• **Information**
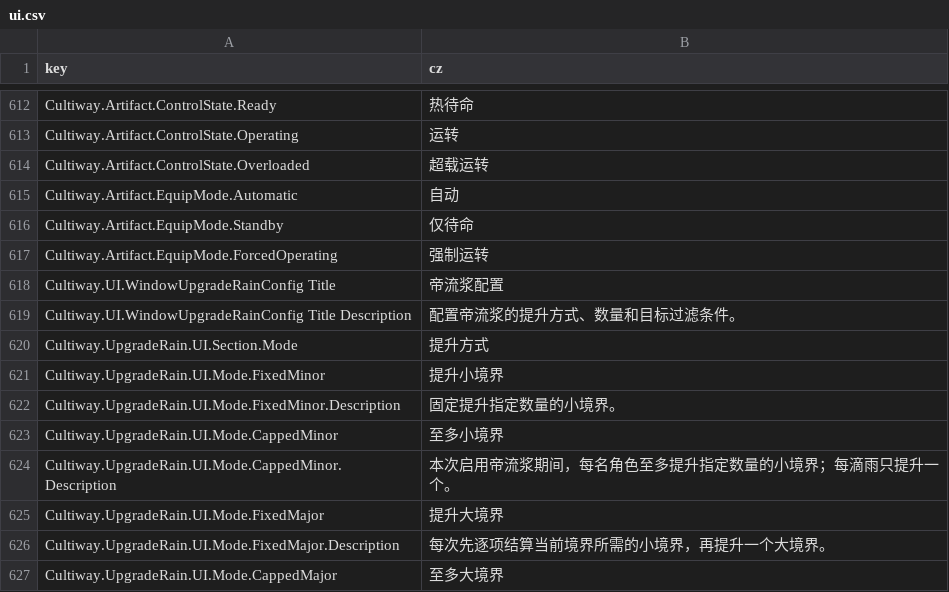
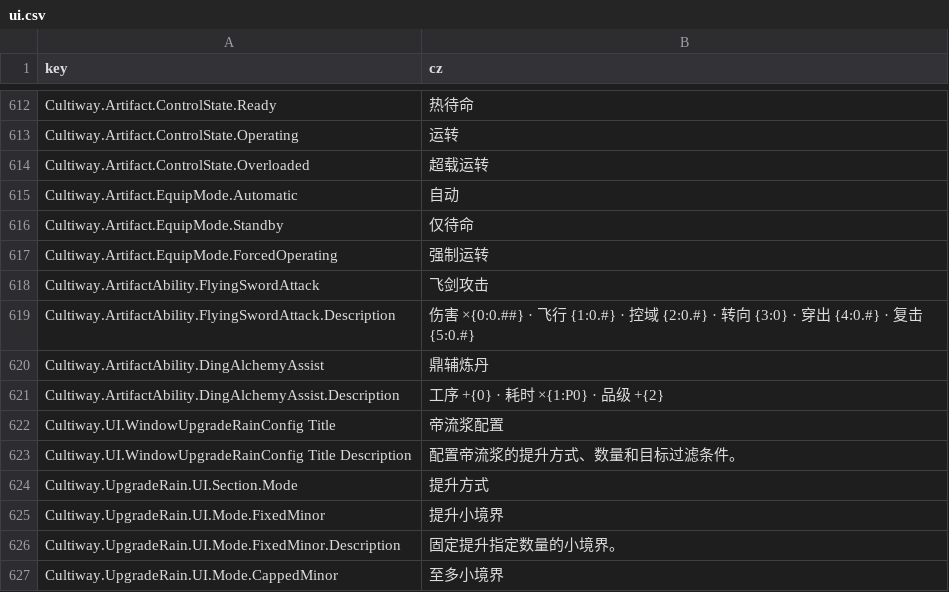
Before and after one commit to inmny/Cultiway-Reborn, a CSV file: Locales/ui.csv, drawn as a sheet; only a part is shown, gaps mark what is left out; the shorter side is filled out with more unchanged rows.

```diff
--- a/Locales/ui.csv
+++ b/Locales/ui.csv
@@ -617,2 +617,6 @@ Cultiway.Artifact.EquipMode.Standby,仅待命
 Cultiway.Artifact.EquipMode.ForcedOperating,强制运转
+Cultiway.ArtifactAbility.FlyingSwordAttack,飞剑攻击
+Cultiway.ArtifactAbility.FlyingSwordAttack.Description,伤害 ×{0:0.##} · 飞行 {1:0.#} · 控域 {2:0.#} · 转向 {3:0} · 穿出 {4:0.#} · 复击 {5:0.#}
+Cultiway.ArtifactAbility.DingAlchemyAssist,鼎辅炼丹
+Cultiway.ArtifactAbility.DingAlchemyAssist.Description,工序 +{0} · 耗时 ×{1:P0} · 品级 +{2}
 Cultiway.UI.WindowUpgradeRainConfig Title,帝流浆配置
```
Also changed, not shown: 16 other files.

• **What the task requires**
Exclude the images, then output the data above word for word.

• **Answer to the exercise**
Before and after one commit to inmny/Cultiway-Reborn, a CSV file: Locales/ui.csv, drawn as a sheet; only a part is shown, gaps mark what is left out; the shorter side is filled out with more unchanged rows.

```diff
--- a/Locales/ui.csv
+++ b/Locales/ui.csv
@@ -617,2 +617,6 @@ Cultiway.Artifact.EquipMode.Standby,仅待命
 Cultiway.Artifact.EquipMode.ForcedOperating,强制运转
+Cultiway.ArtifactAbility.FlyingSwordAttack,飞剑攻击
+Cultiway.ArtifactAbility.FlyingSwordAttack.Description,伤害 ×{0:0.##} · 飞行 {1:0.#} · 控域 {2:0.#} · 转向 {3:0} · 穿出 {4:0.#} · 复击 {5:0.#}
+Cultiway.ArtifactAbility.DingAlchemyAssist,鼎辅炼丹
+Cultiway.ArtifactAbility.DingAlchemyAssist.Description,工序 +{0} · 耗时 ×{1:P0} · 品级 +{2}
 Cultiway.UI.WindowUpgradeRainConfig Title,帝流浆配置
```
Also changed, not shown: 16 other files.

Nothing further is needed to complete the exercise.